++++ RECORDED INFORMATION
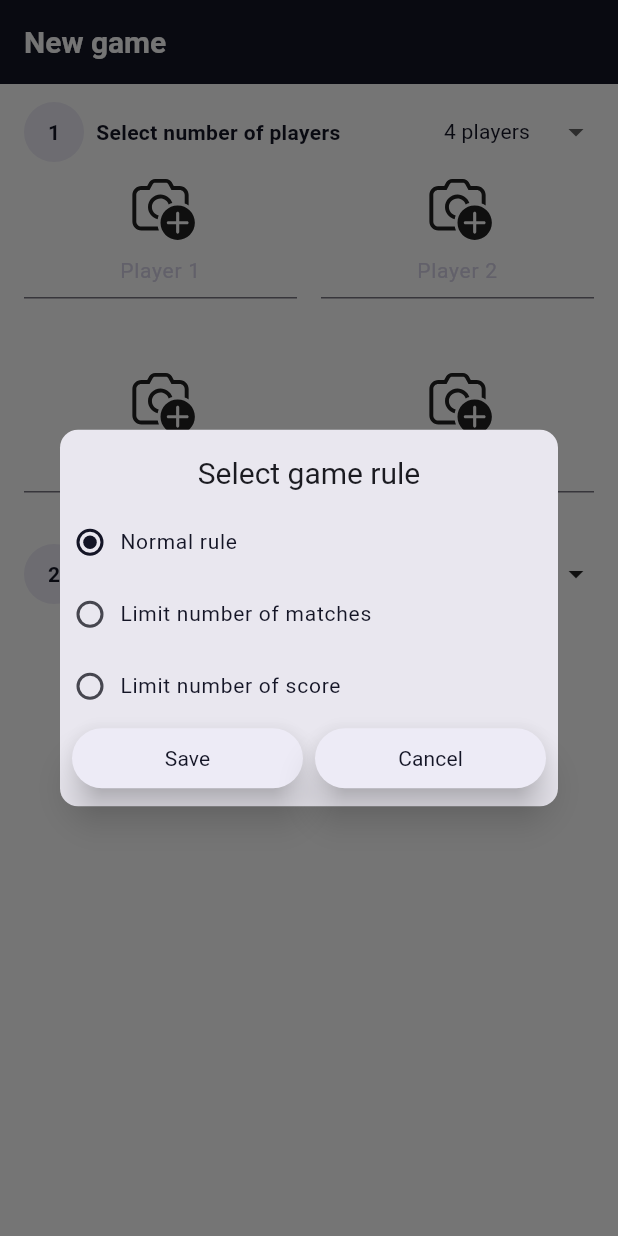
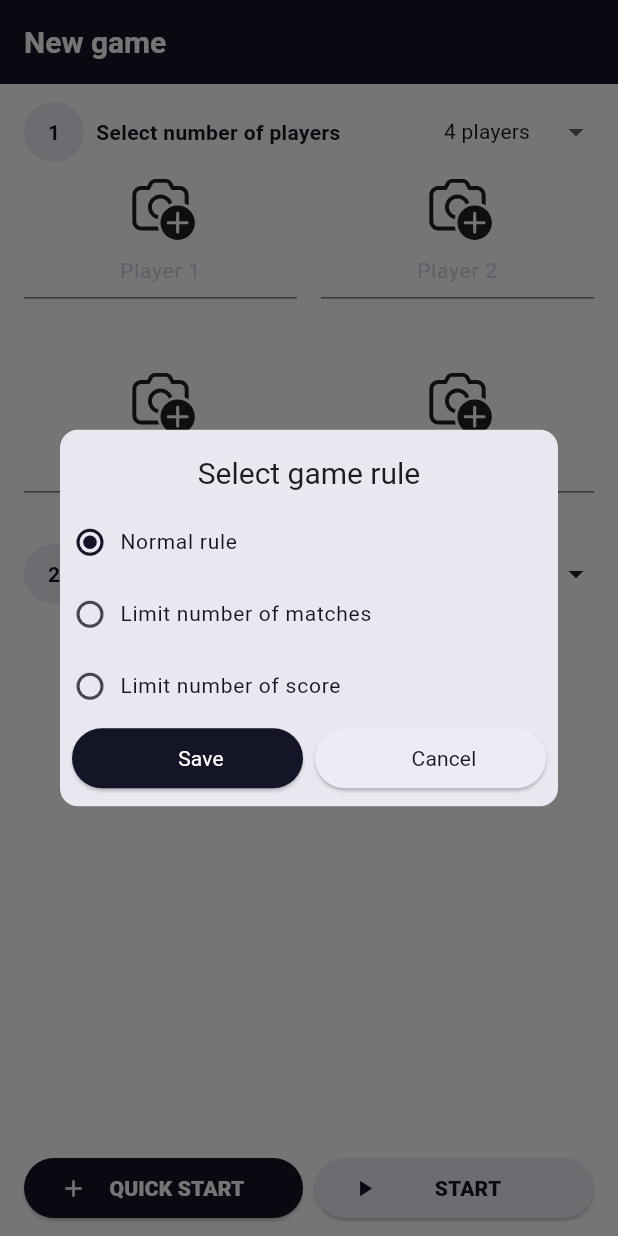
Before and after one commit to quyetnv-mlhn/ScoreCard_Master, a Flutter app: the screen it shows after launch, after a tap on "Normal rule", on a phone screen of 412 x 824 dp. Run offline on Flutter 3.47's test engine with Material 3 defaults, Android fonts, the phone set to English and light mode, and no system bars; our stand-ins replace bloc, equatable, flutter_bloc, flutter_svg.

Commit message:
update: choose gameRule

```diff
--- a/lib/features/new_game/view/new_game_page.dart
+++ b/lib/features/new_game/view/new_game_page.dart
@@ -1,10 +1,11 @@
 import 'package:calculate_card_score/core/constants/app_const.dart';
 import 'package:calculate_card_score/core/constants/app_style.dart';
 import 'package:calculate_card_score/features/new_game/bloc/new_game_bloc.dart';
+import 'package:calculate_card_score/features/new_game/widgets/action_button.dart';
+import 'package:calculate_card_score/features/new_game/widgets/info_player.dart';
 import 'package:calculate_card_score/features/new_game/widgets/ordinal_number.dart';
 import 'package:flutter/material.dart';
 import 'package:flutter_bloc/flutter_bloc.dart';
-import 'package:flutter_svg/flutter_svg.dart';
 
 class NewGamePage extends StatelessWidget {
   const NewGamePage({super.key});
@@ -13,7 +14,7 @@ class NewGamePage extends StatelessWidget {
   Widget build(BuildContext context) {
     return BlocProvider(
       create: (context) => NewGameBloc(),
-      child: const NewGameView(),
+      child: const SafeArea(child: NewGameView()),
     );
   }
 }
@@ -28,6 +29,8 @@ class NewGameView extends StatefulWidget {
 class _NewGameViewState extends State<NewGameView> {
   late TextEditingController valueGameRuleController;
   GameRule gameRuleSelected = GameRule.normal;
+  bool isShowError = false;
+  final quantityPlayer = [2, 3, 4, 5];
 
   @override
   void initState() {
@@ -43,8 +46,6 @@ class _NewGameViewState extends State<NewGameView> {
 
   @override
   Widget build(BuildContext context) {
-    final quantityPlayer = [2, 3, 4, 5];
-
     return Scaffold(
       backgroundColor: primaryLightColor,
       appBar: AppBar(
@@ -69,6 +70,8 @@ class _NewGameViewState extends State<NewGameView> {
                 _buildChooseQuantityPlayer(context, state, quantityPlayer),
                 _buildGridView(state),
                 _buildGameRule(context, state),
+                const Spacer(),
+                _buildAllButtonStart(context),
               ],
             ),
           );
@@ -88,7 +91,7 @@ class _NewGameViewState extends State<NewGameView> {
       ),
       itemCount: state.playerQuantity,
       itemBuilder: (BuildContext ctx, index) {
-        return _buildInfoPlayer(index);
+        return InfoPlayer(index: index);
       },
     );
   }
@@ -134,37 +137,6 @@ class _NewGameViewState extends State<NewGameView> {
           ),
         ),
       ],
-    );
-  }
-
-  Widget _buildInfoPlayer(int index) {
-    return SizedBox(
-      height: 100,
-      child: Column(
-        mainAxisSize: MainAxisSize.min,
-        children: [
-          SvgPicture.asset(
-            'assets/images/camera-add.svg',
-            width: 50,
-            height: 50,
-          ),
-          TextField(
-            style: AppStyle.mediumTextStyle(),
-            textAlign: TextAlign.center,
-            decoration: InputDecoration(
-              hintText: 'Player ${index + 1}',
-              hintStyle: AppStyle.mediumTextStyle(color: textColor),
-              alignLabelWithHint: true,
-              contentPadding: const EdgeInsets.symmetric(
-                vertical: smallPadding,
-                horizontal: largePadding,
-              ),
-              border: const UnderlineInputBorder(),
-              isDense: true,
-            ),
-          ),
-        ],
-      ),
     );
   }
 
@@ -229,7 +201,7 @@ class _NewGameViewState extends State<NewGameView> {
                 return Column(
                   children: [
                     _buildAllOptionGameRule(context, setState),
-                    _buildAllActionButton(context),
+                    _buildAllActionButton(context, setState),
                   ],
                 );
               }),
@@ -263,30 +235,45 @@ class _NewGameViewState extends State<NewGameView> {
     }
   }
 
-  Row _buildAllActionButton(BuildContext context) {
-    return Row(
+  Widget _buildAllActionButton(
+    BuildContext context,
+    void Function(void Function()) setState,
+  ) {
+    return Column(
+      crossAxisAlignment: CrossAxisAlignment.start,
       children: [
-        _buildActionButton(
+        if (isShowError)
+          Text(
+            ' Please fill the value',
+            style: AppStyle.boldTextStyle(color: Colors.red),
+          ),
+        Row(
+          children: [
+            ActionButton(
+              color: primaryColor,
+              textColor: primaryLightColor,
               text: 'Save',
               onPressed: () {
-            context.read<NewGameBloc>().add(NewGameSelectGameRule(gameRuleSelected));
                 if ((gameRuleSelected != GameRule.normal) && valueGameRuleController.text.isEmpty) {
-              ScaffoldMessenger.of(context).showSnackBar(
-                const SnackBar(content: Text('Please enter a value')),
-              );
+                  setState(() {
+                    isShowError = true;
+                  });
                   return;
                 }
+                context.read<NewGameBloc>().add(NewGameSelectGameRule(gameRuleSelected));
                 context.read<NewGameBloc>().add(NewGameUpdateRuleValue(valueGameRuleController.text));
                 Navigator.pop(context);
               },
             ),
             const SizedBox(width: smallPadding),
-        _buildActionButton(
+            ActionButton(
               text: 'Cancel',
               onPressed: () {
                 Navigator.pop(context);
               },
             )
+          ],
+        ),
       ],
     );
   }
@@ -323,26 +310,15 @@ class _NewGameViewState extends State<NewGameView> {
                   autofocus: true,
                   textAlign: TextAlign.center,
                   style: AppStyle.mediumTextStyle(size: 30),
+                  onChanged: (value) {
+                    if (value.isNotEmpty) setState(() => isShowError = false);
+                  },
                 ),
                 Text(getUnit(gameRuleSelected), style: AppStyle.boldTextStyle()),
               ],
             ),
           ),
       ],
-    );
-  }
-
-  Widget _buildActionButton({
-    required String text,
-    Color color = otherColor,
-    void Function()? onPressed,
-  }) {
-    return Expanded(
-      child: ElevatedButton(
-        onPressed: onPressed,
-        style: ElevatedButton.styleFrom(backgroundColor: color, elevation: 10),
-        child: Text(text, style: AppStyle.mediumTextStyle()),
-      ),
     );
   }
 
@@ -376,4 +352,26 @@ class _NewGameViewState extends State<NewGameView> {
       ),
     );
   }
+
+  _buildAllButtonStart(BuildContext context) {
+    return Row(
+      children: [
+        ActionButton(
+          text: 'QUICK START',
+          textColor: primaryLightColor,
+          fontWeight: FontWeight.w800,
+          color: primaryColor,
+          iconData: Icons.add,
+          onPressed: () {},
+        ),
+        const SizedBox(width: smallPadding),
+        ActionButton(
+          text: 'START',
+          iconData: Icons.play_arrow,
+          fontWeight: FontWeight.w800,
+          onPressed: () {},
+        )
+      ],
+    );
   }
+}
--- /dev/null
+++ b/lib/features/new_game/widgets/action_button.dart
@@ -0,0 +1,50 @@
+import 'package:calculate_card_score/core/constants/app_const.dart';
+import 'package:calculate_card_score/core/constants/app_style.dart';
+import 'package:flutter/material.dart';
+
+class ActionButton extends StatelessWidget {
+  final String text;
+  final Color color;
+  final Color textColor;
+  final VoidCallback? onPressed;
+  final FontWeight fontWeight;
+  final IconData? iconData;
+
+  const ActionButton({
+    super.key,
+    required this.text,
+    this.color = otherColor,
+    this.textColor = primaryColor,
+    this.onPressed,
+    this.fontWeight = FontWeight.w400,
+    this.iconData,
+  });
+
+  @override
+  Widget build(BuildContext context) {
+    return Expanded(
+      child: ElevatedButton(
+        onPressed: onPressed,
+        style: ElevatedButton.styleFrom(
+          backgroundColor: color,
+          elevation: 1,
+        ),
+        child: Row(
+          children: [
+            Icon(iconData, color: textColor),
+            Expanded(
+              child: Text(
+                text,
+                style: AppStyle.mediumTextStyle(
+                  color: textColor,
+                  fontWeight: fontWeight,
+                ),
+                textAlign: TextAlign.center,
+              ),
+            ),
+          ],
+        ),
+      ),
+    );
+  }
+}
--- /dev/null
+++ b/lib/features/new_game/widgets/info_player.dart
@@ -0,0 +1,42 @@
+import 'package:calculate_card_score/core/constants/app_const.dart';
+import 'package:calculate_card_score/core/constants/app_style.dart';
+import 'package:flutter/material.dart';
+import 'package:flutter_svg/flutter_svg.dart';
+
+class InfoPlayer extends StatelessWidget {
+  const InfoPlayer({super.key, required this.index});
+
+  final int index;
+
+  @override
+  Widget build(BuildContext context) {
+    return SizedBox(
+      height: 100,
+      child: Column(
+        mainAxisSize: MainAxisSize.min,
+        children: [
+          SvgPicture.asset(
+            'assets/images/camera-add.svg',
+            width: 50,
+            height: 50,
+          ),
+          TextField(
+            style: AppStyle.mediumTextStyle(),
+            textAlign: TextAlign.center,
+            decoration: InputDecoration(
+              hintText: 'Player ${index + 1}',
+              hintStyle: AppStyle.mediumTextStyle(color: textColor),
+              alignLabelWithHint: true,
+              contentPadding: const EdgeInsets.symmetric(
+                vertical: smallPadding,
+                horizontal: largePadding,
+              ),
+              border: const UnderlineInputBorder(),
+              isDense: true,
+            ),
+          ),
+        ],
+      ),
+    );
+  }
+}
```
Lines whose indentation alone changed are shown as unchanged.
++++++++
- TRY IT
Give the number of lines in the entries above that contain the string "hintText", and nothing more.

- OUTPUT FOR THIS TASK
2